These binges of overproduction are related to what mainstream economists call “capacity utilization.” In order for today’s industries to pay back the debts they’ve incurred for the very expensive technology they have purchased to increase productivity, they have to operate at full or nearly full capacity.
The trend since the 1970s in the United States has been a decline in economic growth, notable decline in workers’ wages, and an overall tendency for profit rates to decline. As you will shortly see, economic statistics illustrate the U.S. decline dramatically. And it is the declining rate of profit, which, in a sense, forced “financialization” to expand massively, from 8% of all U.S. corporate profits as Ronald Reagan took office in 1981 to as high as 41% in 2008, depending on which statistical sources you consult.
In a word, banks and investors lost confidence in the profitability of much of the real economy. Today, the percentage of corporate profits that are financial is still at 33%, according to many government sources; and the major investments are still in the speculative bond markets, the stock market—both of which are bubbles waiting to burst—and derivatives. That’s right, these are the same investments based mainly on real estate and debt that were the proximate cause of the crash of 2008!
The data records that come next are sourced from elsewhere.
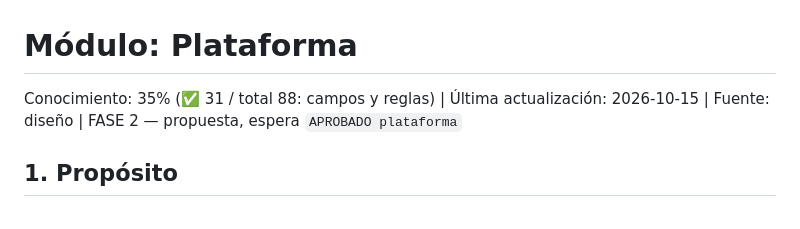
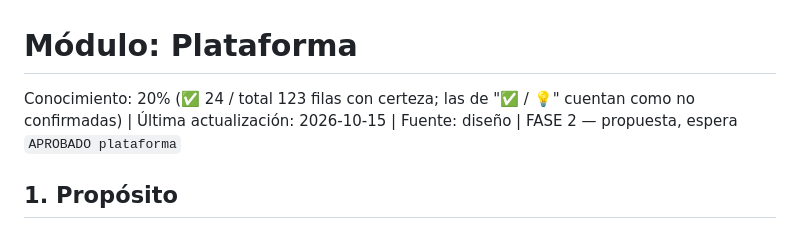
Before and after one commit to DiegoUniline/cotizaplus, a Markdown page: docs/modulos/plataforma.md, the part around the change. GitHub-like rendering.

Commit message:
docs: corrige % de conocimiento de Plataforma (20%)
Co-Authored-By: Claude Opus 5.5 <noreply@anthropic.com>
Claude-Session: https://claude.ai/code/session_017ywwpyNCDA2RqPhycjs2Bi

```diff
--- a/docs/modulos/plataforma.md
+++ b/docs/modulos/plataforma.md
@@ -1,5 +1,5 @@
 # Módulo: Plataforma
-Conocimiento: 35% (✅ 31 / total 88: campos y reglas) | Última actualización: 2026-10-15 | Fuente: diseño | FASE 2 — propuesta, espera `APROBADO plataforma`
+Conocimiento: 20% (✅ 24 / total 123 filas con certeza; las de "✅ / 💡" cuentan como no confirmadas) | Última actualización: 2026-10-15 | Fuente: diseño | FASE 2 — propuesta, espera `APROBADO plataforma`
 
 ## 1. Propósito
 Cuentas que rentan Cotizaplus (empresas), sus marcas, usuarios, planes, suscripciones y pagos. ✅ (D-001, D-004, D-022)
```
Also changed, not shown: docs/00-estado.md (+1 -1 lines), docs/00-mapa.md (+1 -1 lines).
And now, here are statistics to support our case: First, “The Boom & the Bubble: the U.S. in the World Economy” by Robert Brenner (whose stats come from a wide array of respected public think tanks), and secondly, from an important study by respected researchers Ergodan Bakir and Al Campbell, “Neo- Liberalism, the Rate of Profit and the Rate of Accumulation,” appearing in Science and Society (July 2010).
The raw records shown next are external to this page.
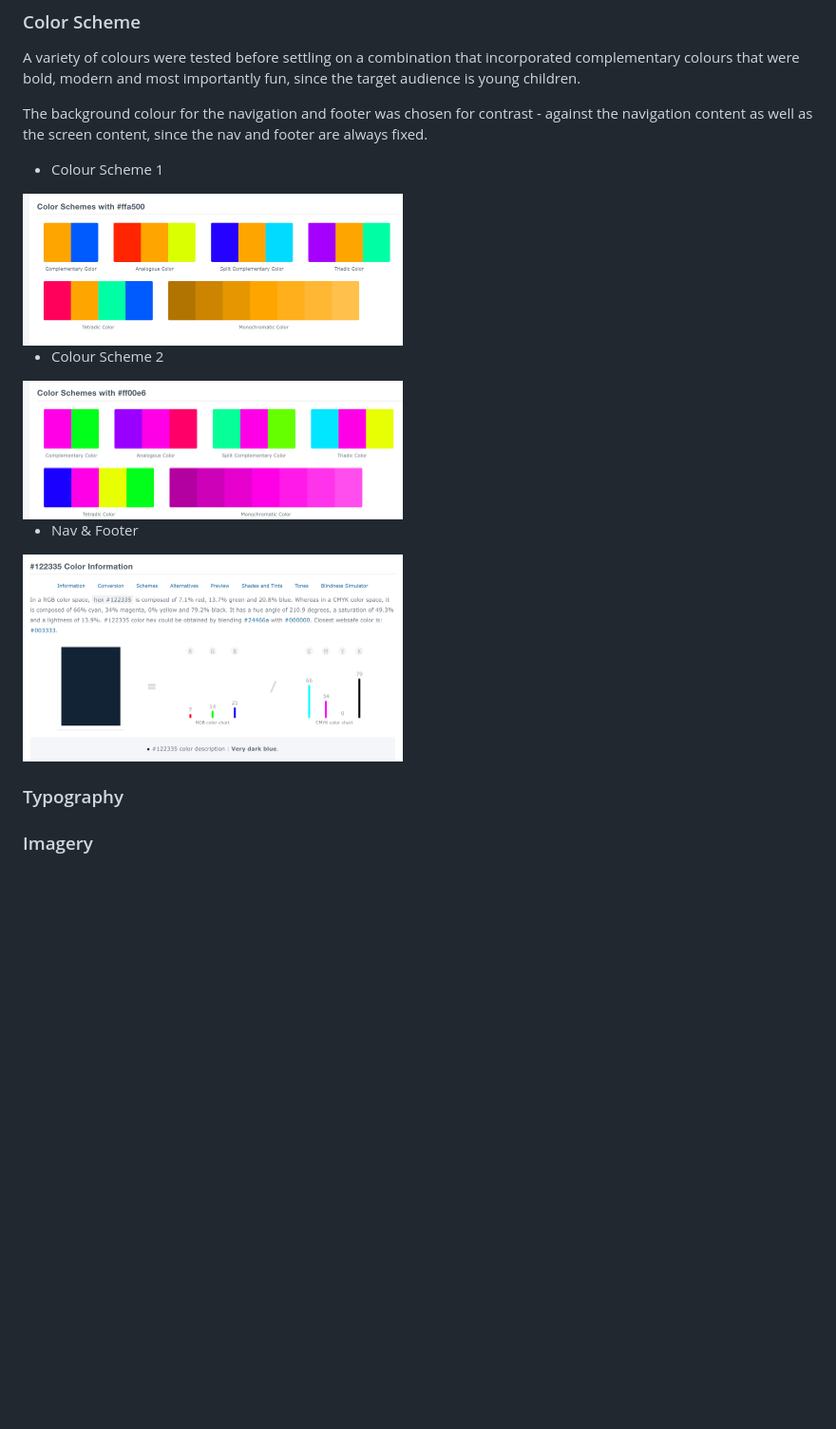
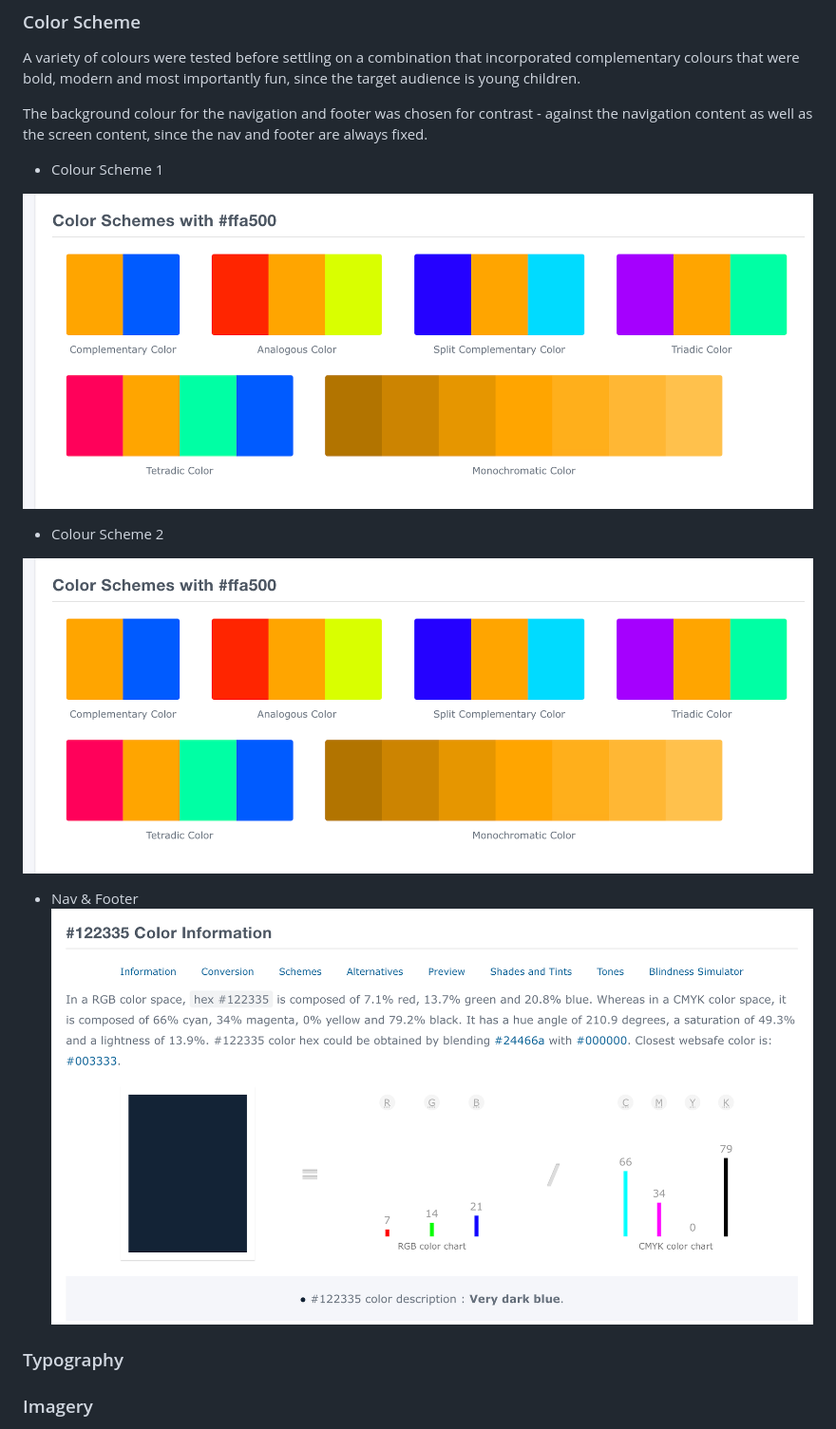
Before and after one commit to IuliiaKonovalova/team_3_april_hackathon, a Markdown page: README.md, the part around the change printed below. Shown: that part at 95% size. Rendered like a GitHub page; blank space fills up the shorter version.

Commit message:
Fix links in readme file for the design images and wireframes

```diff
--- a/README.md
+++ b/README.md
@@ -41,13 +41,15 @@ A variety of colours were tested before settling on a combination that incorpora
 The background colour for the navigation and footer was chosen for contrast - against the navigation content as well as the screen content, since the nav and footer are always fixed.
 
 - Colour Scheme 1
-<img src="/DOCUMENTATION/Design/colour_scheme.png" width="400">
+
+![Colour Scheme 1](documentation/design/colour_scheme.png)
 
 - Colour Scheme 2
-<img src="/DOCUMENTATION/Design/colour_scheme1.png" width="400">
+
+![Colour Scheme 2](documentation/design/colour_scheme.png)
 
 - Nav & Footer
-<img src="/DOCUMENTATION/Design/nav_colour.png" width="400">
+![Colour Scheme 1](documentation/design/nav_colour.png)
 
 
 ### Typography
```
Also changed, not shown: other parts of README.md (+1 -1 lines), documentation/design/colour_scheme.png (renamed from DOCUMENTATION/Design/colour_scheme.png), documentation/design/colour_scheme1.png (renamed from DOCUMENTATION/Design/colour_scheme1.png), documentation/design/nav_colour.png (renamed from DOCUMENTATION/Design/nav_colour.png), 2 other files.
Gross profit rates in the U.S. were 20.8% between 1959-69; 17.9% from 1969-79; 15% from 1979-90; 11% from 1991-2000 (during the ballyhooed Clinton years); and 8.3% in 2001. After-tax profit rates were 6% in 2000, 5% in 2005, an upward spike to 6.75% in 2007 (due in large part to rapidly growing real estate and derivative sales profits in the first half of the year), and then back down again to 5.9% in 2008.
Marx’s “Law of the Tendency of the Rate of Profit to Fall” seems to be borne out in what has transpired in the last 40–plus years. And profits today? Well, this writer would have to say, “Of course, they are up in many companies!” What would you think in the face of steeply declining wages since 2008?
In a New York Times October 2012 reprint (of an article written in April of 2012), economic analyst and reporter Catherine Rampbell reported that the median loss of income to American families during Obama’s first four years in office was nearly $3000 per year.
As for the big banks, none of them can be reported to have made authentic profits. They no longer are required to report the market worth of assets gone bad. They are permitted to report the values of bad assets as still having the values they were bought for! That’s why the bank bailouts in the form of “quantitative easing” through the Federal Reserve Bank and Treasury Department have given the big banks $8-12 trillion since October 2008 at taxpayer expense, mostly to the richest holders of U.S. Treasury Bills.
In the real economy, the “C.I.A. World Factbook” of 2007 stated that the U.S. share of the world’s manufactured goods production was 21%, as compared to more than 60% in 1953. Fewer statistics better illustrate the decline and future fall of the American economic empire.
This article is based on partial transcripts from talks given to a San Francisco Bay Area branch meeting of Socialist Action in November 2012, and also at Socialist Action’s West Coast Educational Conference, on April 27, 2013.
Photo: Tony Savino / Socialist Action